We have spoken to David Kearns, Managing Director at Expert Investigations Ltd, a leading nationwide commercial detective agency that conducts investigation services across various sectors including education to find out more about the work commercial investigators undertake for schools and colleges. This is what he told us.

Can covert surveillance be carried out lawfully?

Yes most forms of surveillance can be carried out lawfully provided certain safeguards are in place. The material obtained during surveillance is subject to the Data Protection Act 1998 which means that we have to process the information appropriately. Schools that are funded by the local authority (and are therefore considered to be Public Bodies) are also subject to the Regulation of Investigatory Powers Act 2000 which set out detailed rules about the use of covert surveillance.

Before surveillance or an investigations takes place we work with the school or college to prepare an impact assessment to demonstrate that any monitoring achieves a balance between respecting the individual’s privacy and protecting the organisation’s interests and is lawful.

What types of covert surveillance can be used?

It is possible to install covert cameras, place individuals under surveillance, follow people and attach tracking devices to their vehicles, but we cannot ‘tap’ phones or break into peoples home to install listening devices or other equipment. We are also often asked to forensically analyse computers and software.

Who do you employ to carry out investigations?

We have a specialist team that consists of 38 investigators, including former police detectives from the National Crime Squad, Special Branch and Economic Crime Teams to former military officers from the Special Air Service and Royal Marines.

Do you have any recent experience of assisting schools?

Yes. We investigated a long-term false absenteeism claim by a teacher who had supplied appropriate sick notes, but was suspected of exaggerating her symptoms. This had put a huge financial strain on the school as it had to fund supply cover. We demonstrated that the teacher had falsely claimed the injury and illness and she was dismissed for gross misconduct.

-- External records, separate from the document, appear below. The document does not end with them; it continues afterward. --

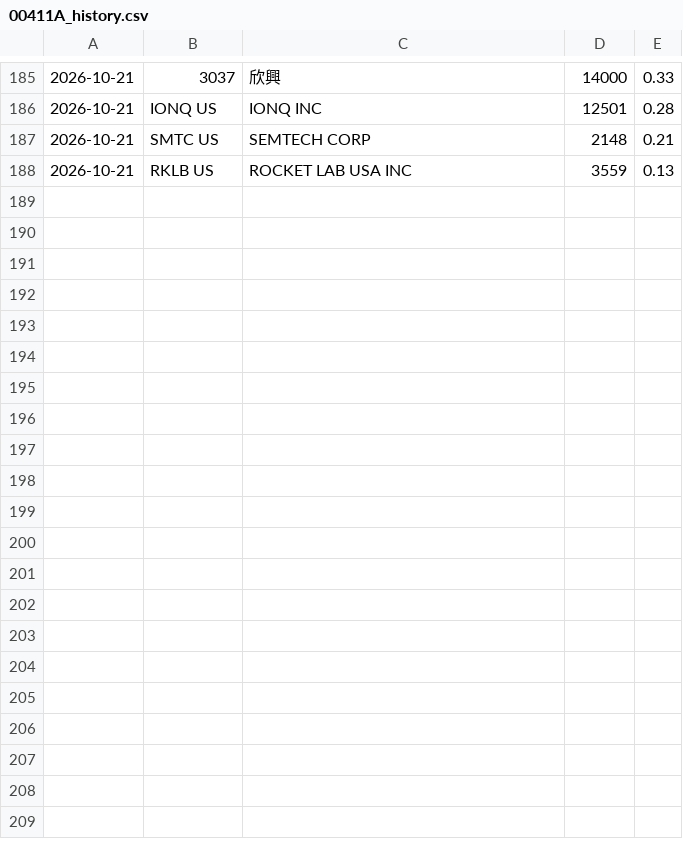
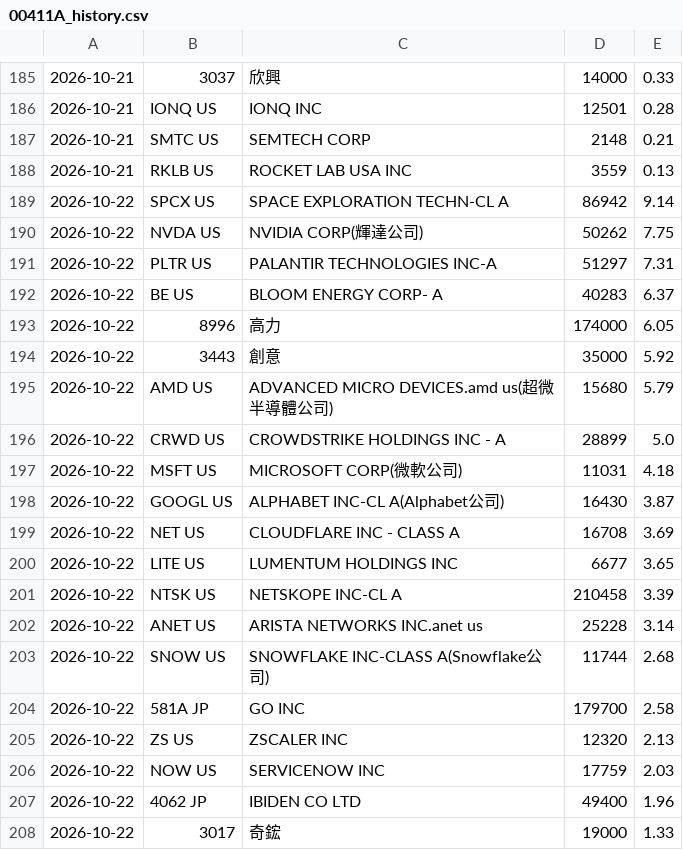
Before and after one commit to chaper123/market-data, a CSV file: data/holdings/00411A_history.csv, drawn as a sheet; only a part is shown, gaps mark what is left out; the diff covers the shown part only; the diff names each change by its address in the sheet, - before the commit and + after, or states it on an @@ line.

```diff
--- a/data/holdings/00411A_history.csv
+++ b/data/holdings/00411A_history.csv
+row 189: 2026-10-22 | SPCX US | SPACE EXPLORATION TECHN-CL A | 86942 | 9.14
+row 190: 2026-10-22 | NVDA US | NVIDIA CORP(輝達公司) | 50262 | 7.75
+row 191: 2026-10-22 | PLTR US | PALANTIR TECHNOLOGIES INC-A | 51297 | 7.31
+row 192: 2026-10-22 | BE US | BLOOM ENERGY CORP- A | 40283 | 6.37
+row 193: 2026-10-22 | 8996 | 高力 | 174000 | 6.05
+row 194: 2026-10-22 | 3443 | 創意 | 35000 | 5.92
+row 195: 2026-10-22 | AMD US | ADVANCED MICRO DEVICES.amd us(超微半導體公司) | 15680 | 5.79
+row 196: 2026-10-22 | CRWD US | CROWDSTRIKE HOLDINGS INC - A | 28899 | 5.0
+row 197: 2026-10-22 | MSFT US | MICROSOFT CORP(微軟公司) | 11031 | 4.18
+row 198: 2026-10-22 | GOOGL US | ALPHABET INC-CL A(Alphabet公司) | 16430 | 3.87
+row 199: 2026-10-22 | NET US | CLOUDFLARE INC - CLASS A | 16708 | 3.69
+row 200: 2026-10-22 | LITE US | LUMENTUM HOLDINGS INC | 6677 | 3.65
+row 201: 2026-10-22 | NTSK US | NETSKOPE INC-CL A | 210458 | 3.39
+row 202: 2026-10-22 | ANET US | ARISTA NETWORKS INC.anet us | 25228 | 3.14
+row 203: 2026-10-22 | SNOW US | SNOWFLAKE INC-CLASS A(Snowflake公司) | 11744 | 2.68
+row 204: 2026-10-22 | 581A JP | GO INC | 179700 | 2.58
+row 205: 2026-10-22 | ZS US | ZSCALER INC | 12320 | 2.13
+row 206: 2026-10-22 | NOW US | SERVICENOW INC | 17759 | 2.03
+row 207: 2026-10-22 | 4062 JP | IBIDEN CO LTD | 49400 | 1.96
+row 208: 2026-10-22 | 3017 | 奇鋐 | 19000 | 1.33
```
Also changed, not shown: 11 added rows elsewhere in this file, data/chips/tw_insti.csv, data/holdings/00981A_history.csv, 38 other files.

We have also investigated subversive individuals which an Educational Trust suspected of promoting extremist views. It asked us to carry out surveillance and a computer data forensics examination on the high profile ‘Trojan Horse’ investigation into extremism and exclusion in the educational system in Birmingham. After a period of surveillance, there was no sign of extremist views or wrong doing, but other important issues were identified which required further examination into misuse of computers by a staff member.

We have also investigated the misuse of computer networks by pupils and staff, and a school employee who was running a business during working hours.

What about issues of child protection?

A child or young person’s welfare is at the core of the majority of investigations we undertake. Whether it is problems of bullying, theft (which impacts on learning and development) or false absenteeism, the consequences can be extremely damaging for the child.

Do the police get involved in these types of investigations?

Depending on the nature of the investigation and wishes of the school, the police may become involved. Our evidence is always gathered in accordance with police protocol methods and policies so it can be used in a criminal court should it be required.

What is the right time to contact an investigator?

Our advice is to liaise with an investigator at an early stage. We can then advise on various routes to gather evidence and intelligence. It is easier to gather evidence whilst the activity is taking place rather than after the event. Often decision makers will believe something is wrong, but are unaware of how to begin to compile compelling proof.

A lawful, successful investigation should leave the school or college in a very strong evidential position. We have a strong record in anticipating alibis and excuses and our investigations tend to leave very little room for the individual to challenge our findings.